─── SUPPLIED RECORDS
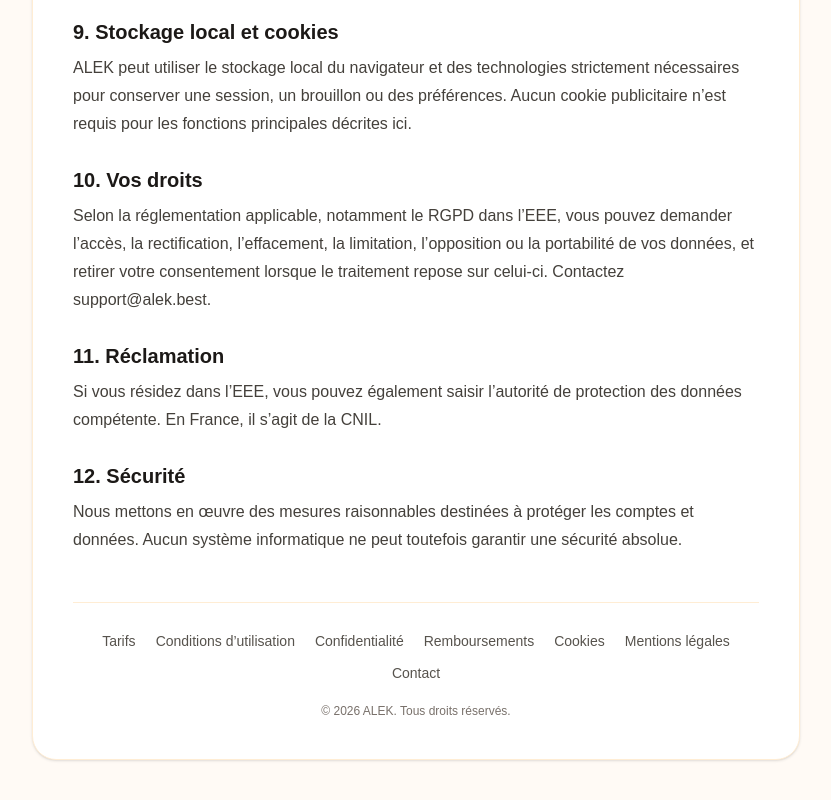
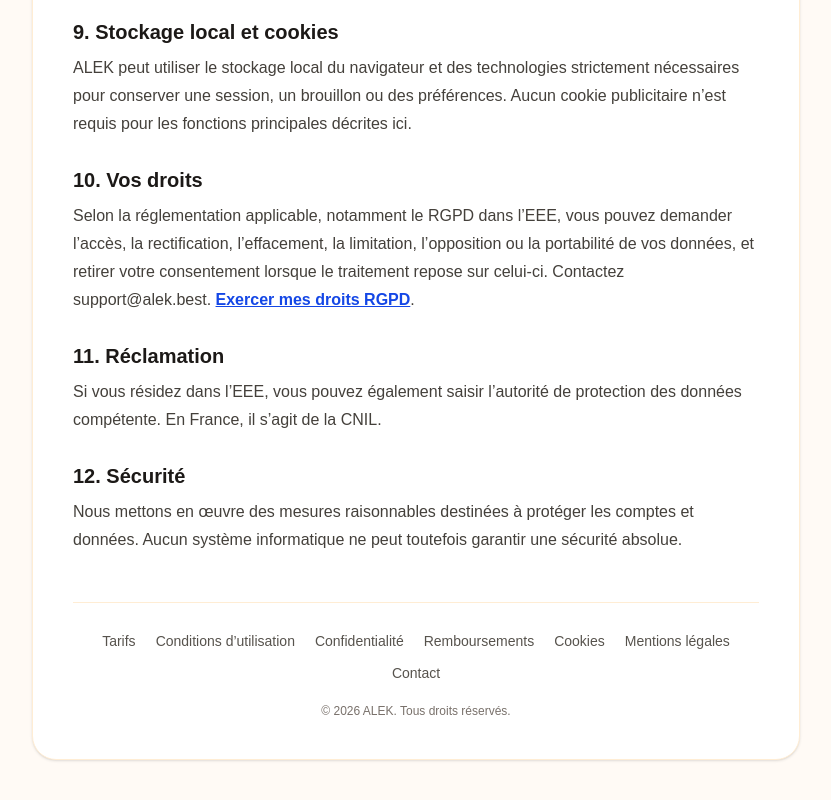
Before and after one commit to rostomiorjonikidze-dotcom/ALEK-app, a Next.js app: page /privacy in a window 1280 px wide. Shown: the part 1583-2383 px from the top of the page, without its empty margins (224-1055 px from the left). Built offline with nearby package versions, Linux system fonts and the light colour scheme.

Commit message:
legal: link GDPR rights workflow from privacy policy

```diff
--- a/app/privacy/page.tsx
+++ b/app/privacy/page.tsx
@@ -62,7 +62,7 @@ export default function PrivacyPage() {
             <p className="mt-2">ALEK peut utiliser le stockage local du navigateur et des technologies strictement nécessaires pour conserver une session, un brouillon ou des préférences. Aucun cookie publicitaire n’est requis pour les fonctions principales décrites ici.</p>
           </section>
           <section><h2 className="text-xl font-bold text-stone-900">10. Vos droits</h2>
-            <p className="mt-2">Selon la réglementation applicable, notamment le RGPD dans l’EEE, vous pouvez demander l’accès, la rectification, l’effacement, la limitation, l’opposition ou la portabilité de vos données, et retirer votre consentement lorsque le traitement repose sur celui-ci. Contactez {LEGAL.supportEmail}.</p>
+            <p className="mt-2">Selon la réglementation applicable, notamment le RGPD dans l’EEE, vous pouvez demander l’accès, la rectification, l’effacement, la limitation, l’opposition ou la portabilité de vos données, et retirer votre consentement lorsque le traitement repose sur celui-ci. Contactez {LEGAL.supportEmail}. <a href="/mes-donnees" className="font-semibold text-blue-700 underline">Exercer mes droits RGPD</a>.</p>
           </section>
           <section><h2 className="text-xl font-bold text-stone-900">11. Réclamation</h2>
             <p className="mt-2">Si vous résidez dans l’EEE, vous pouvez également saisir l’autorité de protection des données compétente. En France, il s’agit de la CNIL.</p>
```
──────
─── SUPPLIED RECORDS
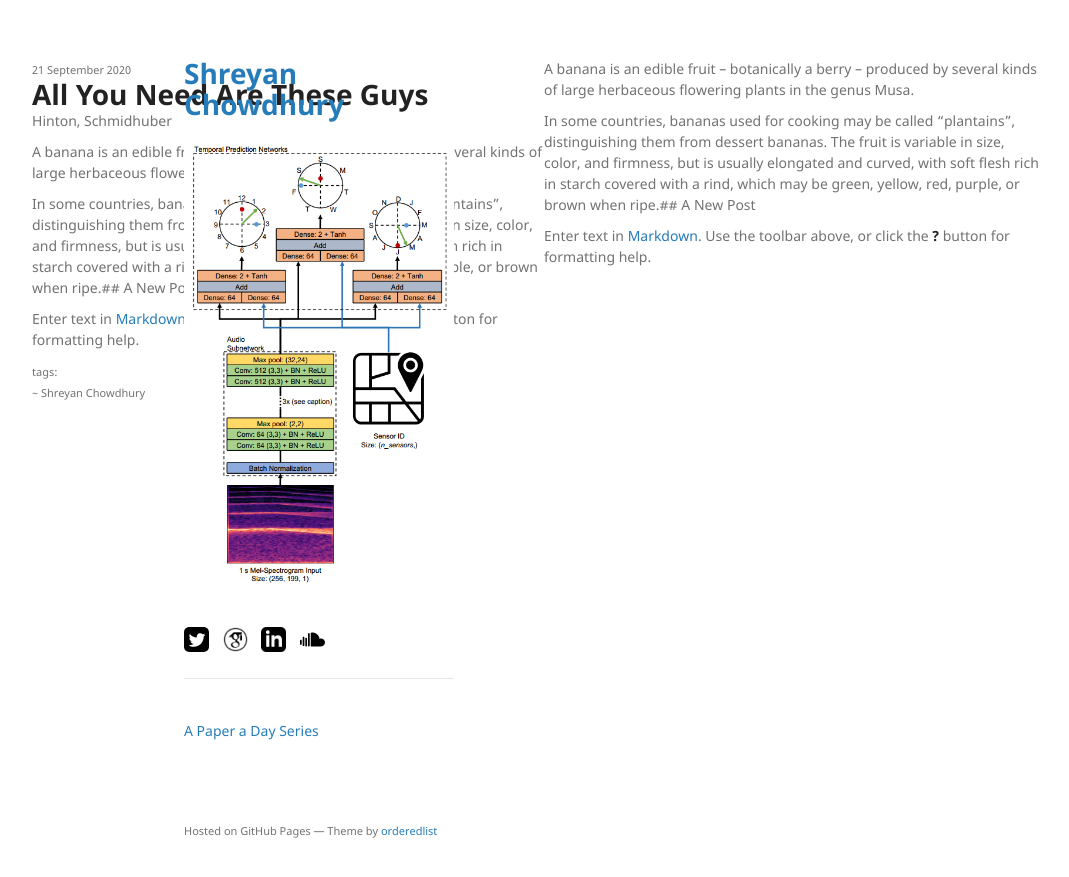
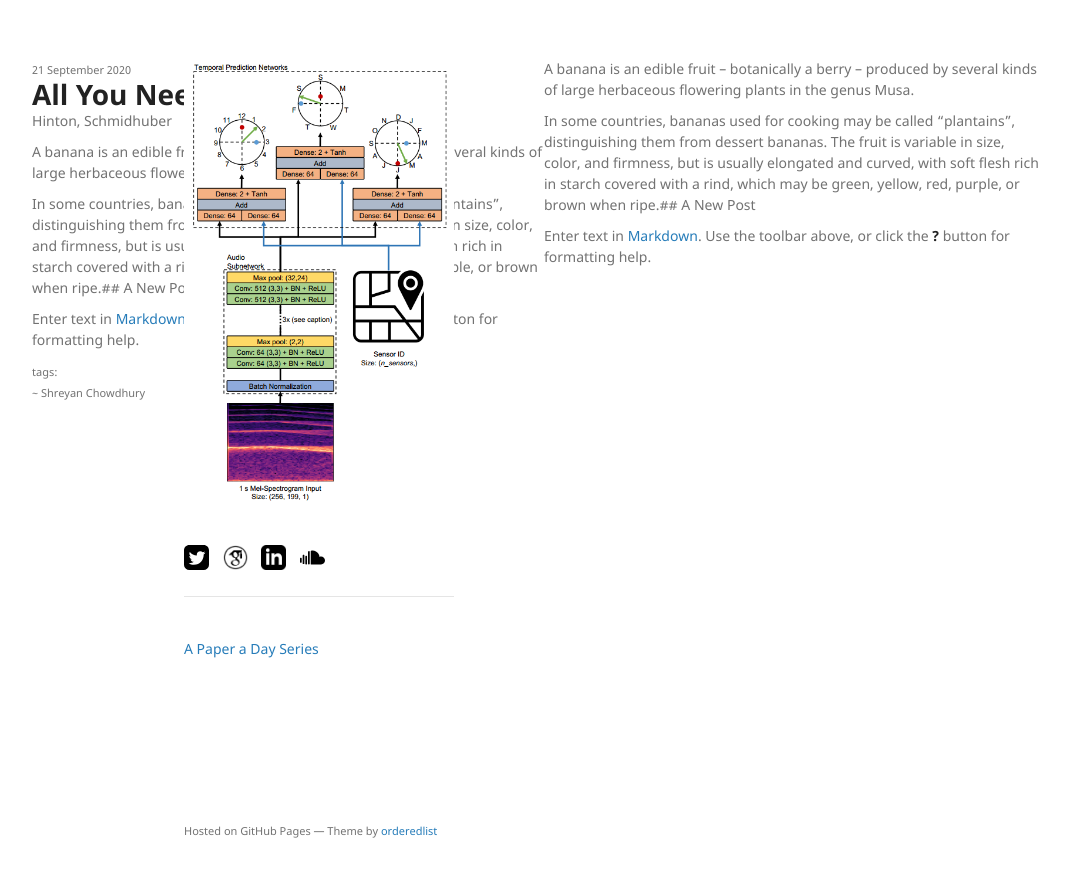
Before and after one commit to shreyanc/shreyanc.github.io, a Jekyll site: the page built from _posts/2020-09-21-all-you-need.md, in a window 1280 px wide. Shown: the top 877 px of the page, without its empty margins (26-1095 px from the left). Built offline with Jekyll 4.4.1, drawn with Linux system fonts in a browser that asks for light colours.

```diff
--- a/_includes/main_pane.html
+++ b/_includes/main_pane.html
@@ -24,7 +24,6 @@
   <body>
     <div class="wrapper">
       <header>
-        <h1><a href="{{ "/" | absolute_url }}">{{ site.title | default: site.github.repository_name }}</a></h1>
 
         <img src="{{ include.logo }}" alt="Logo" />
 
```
──────
▶ [WORK TO BE COMPLETED]: For this exercise, copy every line of the data that holds "retirer".

▶ [RESPONSE BELOW]:
-            <p className="mt-2">Selon la réglementation applicable, notamment le RGPD dans l’EEE, vous pouvez demander l’accès, la rectification, l’effacement, la limitation, l’opposition ou la portabilité de vos données, et retirer votre consentement lorsque le traitement repose sur celui-ci. Contactez {LEGAL.supportEmail}.</p>
+            <p className="mt-2">Selon la réglementation applicable, notamment le RGPD dans l’EEE, vous pouvez demander l’accès, la rectification, l’effacement, la limitation, l’opposition ou la portabilité de vos données, et retirer votre consentement lorsque le traitement repose sur celui-ci. Contactez {LEGAL.supportEmail}. <a href="/mes-donnees" className="font-semibold text-blue-700 underline">Exercer mes droits RGPD</a>.</p>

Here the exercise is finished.